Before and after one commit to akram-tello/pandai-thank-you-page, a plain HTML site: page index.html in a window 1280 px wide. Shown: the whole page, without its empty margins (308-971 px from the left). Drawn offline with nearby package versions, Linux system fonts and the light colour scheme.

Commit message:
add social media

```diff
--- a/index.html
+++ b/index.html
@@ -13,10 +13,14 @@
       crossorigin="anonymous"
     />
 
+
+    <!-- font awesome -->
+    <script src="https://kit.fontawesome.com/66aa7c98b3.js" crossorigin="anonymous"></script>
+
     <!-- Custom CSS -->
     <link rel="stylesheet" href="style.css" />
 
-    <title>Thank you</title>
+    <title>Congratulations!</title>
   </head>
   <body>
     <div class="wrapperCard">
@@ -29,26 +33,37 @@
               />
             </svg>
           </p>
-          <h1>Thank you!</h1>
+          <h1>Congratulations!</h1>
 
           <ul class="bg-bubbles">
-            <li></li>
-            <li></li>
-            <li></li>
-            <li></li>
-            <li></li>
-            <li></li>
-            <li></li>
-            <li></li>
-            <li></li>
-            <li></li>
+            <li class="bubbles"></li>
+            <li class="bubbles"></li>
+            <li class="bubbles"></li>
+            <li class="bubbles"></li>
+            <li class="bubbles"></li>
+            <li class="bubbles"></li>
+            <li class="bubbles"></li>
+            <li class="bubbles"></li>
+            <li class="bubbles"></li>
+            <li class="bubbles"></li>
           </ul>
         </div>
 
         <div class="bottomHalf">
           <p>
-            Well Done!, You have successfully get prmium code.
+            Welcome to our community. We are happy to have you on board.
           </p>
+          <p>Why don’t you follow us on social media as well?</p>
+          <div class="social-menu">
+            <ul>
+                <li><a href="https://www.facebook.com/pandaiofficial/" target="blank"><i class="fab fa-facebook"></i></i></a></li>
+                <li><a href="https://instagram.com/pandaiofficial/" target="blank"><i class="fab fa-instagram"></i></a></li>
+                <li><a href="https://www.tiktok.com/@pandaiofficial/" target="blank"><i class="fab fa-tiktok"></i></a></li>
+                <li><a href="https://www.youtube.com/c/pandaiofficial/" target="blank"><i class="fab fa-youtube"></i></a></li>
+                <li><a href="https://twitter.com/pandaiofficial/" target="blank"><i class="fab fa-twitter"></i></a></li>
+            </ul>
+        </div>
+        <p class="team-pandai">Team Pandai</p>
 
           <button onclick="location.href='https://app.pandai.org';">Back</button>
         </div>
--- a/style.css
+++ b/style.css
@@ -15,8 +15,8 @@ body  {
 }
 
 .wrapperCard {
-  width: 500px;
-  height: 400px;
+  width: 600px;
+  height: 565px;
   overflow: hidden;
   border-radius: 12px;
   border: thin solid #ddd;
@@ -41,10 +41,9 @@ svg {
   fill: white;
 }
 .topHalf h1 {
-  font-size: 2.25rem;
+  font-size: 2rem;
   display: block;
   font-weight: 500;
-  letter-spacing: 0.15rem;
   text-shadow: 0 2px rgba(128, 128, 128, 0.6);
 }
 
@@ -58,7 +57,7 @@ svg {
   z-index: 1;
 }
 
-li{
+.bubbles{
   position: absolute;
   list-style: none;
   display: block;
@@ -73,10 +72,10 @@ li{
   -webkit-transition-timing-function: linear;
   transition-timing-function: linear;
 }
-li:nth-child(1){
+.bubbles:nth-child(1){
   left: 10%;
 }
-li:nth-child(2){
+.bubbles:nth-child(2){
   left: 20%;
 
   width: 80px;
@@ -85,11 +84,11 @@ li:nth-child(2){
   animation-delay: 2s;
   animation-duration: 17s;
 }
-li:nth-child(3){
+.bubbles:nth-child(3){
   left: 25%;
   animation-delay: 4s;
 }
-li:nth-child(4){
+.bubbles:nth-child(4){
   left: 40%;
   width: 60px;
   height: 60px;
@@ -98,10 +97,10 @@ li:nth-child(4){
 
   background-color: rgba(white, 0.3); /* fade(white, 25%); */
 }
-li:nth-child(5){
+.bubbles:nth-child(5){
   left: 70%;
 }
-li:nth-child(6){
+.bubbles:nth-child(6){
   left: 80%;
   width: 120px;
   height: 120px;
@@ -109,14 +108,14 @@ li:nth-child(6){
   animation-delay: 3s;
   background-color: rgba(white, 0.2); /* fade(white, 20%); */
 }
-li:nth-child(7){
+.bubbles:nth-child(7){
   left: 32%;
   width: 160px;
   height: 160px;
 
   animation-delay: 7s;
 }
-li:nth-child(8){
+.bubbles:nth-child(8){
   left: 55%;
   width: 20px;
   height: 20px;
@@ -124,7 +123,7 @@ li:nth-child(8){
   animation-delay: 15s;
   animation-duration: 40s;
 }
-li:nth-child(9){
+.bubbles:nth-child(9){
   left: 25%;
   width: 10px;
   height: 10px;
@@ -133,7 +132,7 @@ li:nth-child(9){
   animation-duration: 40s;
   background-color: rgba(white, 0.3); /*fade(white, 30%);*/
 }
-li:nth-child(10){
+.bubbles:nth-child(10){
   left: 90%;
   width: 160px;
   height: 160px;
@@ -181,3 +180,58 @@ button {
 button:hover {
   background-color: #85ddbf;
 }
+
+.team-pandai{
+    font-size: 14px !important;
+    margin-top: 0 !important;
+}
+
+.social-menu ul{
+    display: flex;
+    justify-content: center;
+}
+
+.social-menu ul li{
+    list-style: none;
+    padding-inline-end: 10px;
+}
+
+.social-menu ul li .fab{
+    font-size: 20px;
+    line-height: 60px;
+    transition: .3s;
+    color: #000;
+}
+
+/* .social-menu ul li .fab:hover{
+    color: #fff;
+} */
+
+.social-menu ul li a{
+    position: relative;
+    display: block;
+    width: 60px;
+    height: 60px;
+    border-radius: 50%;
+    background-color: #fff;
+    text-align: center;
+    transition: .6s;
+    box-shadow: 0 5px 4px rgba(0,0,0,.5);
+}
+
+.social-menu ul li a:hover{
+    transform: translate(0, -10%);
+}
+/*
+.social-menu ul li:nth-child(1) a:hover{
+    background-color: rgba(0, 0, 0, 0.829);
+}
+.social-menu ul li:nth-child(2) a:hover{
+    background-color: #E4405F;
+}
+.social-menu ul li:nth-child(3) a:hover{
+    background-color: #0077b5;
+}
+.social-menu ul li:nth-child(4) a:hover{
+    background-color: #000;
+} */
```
++++++
**What the exercise asks**
Identify all lines in the records above with the word "background".

**Task response**
   background-color: rgba(white, 0.3); /* fade(white, 25%); */
   background-color: rgba(white, 0.2); /* fade(white, 20%); */
   background-color: rgba(white, 0.3); /*fade(white, 30%);*/
   background-color: #85ddbf;
+    background-color: #fff;
+    background-color: rgba(0, 0, 0, 0.829);
+    background-color: #E4405F;
+    background-color: #0077b5;
+    background-color: #000;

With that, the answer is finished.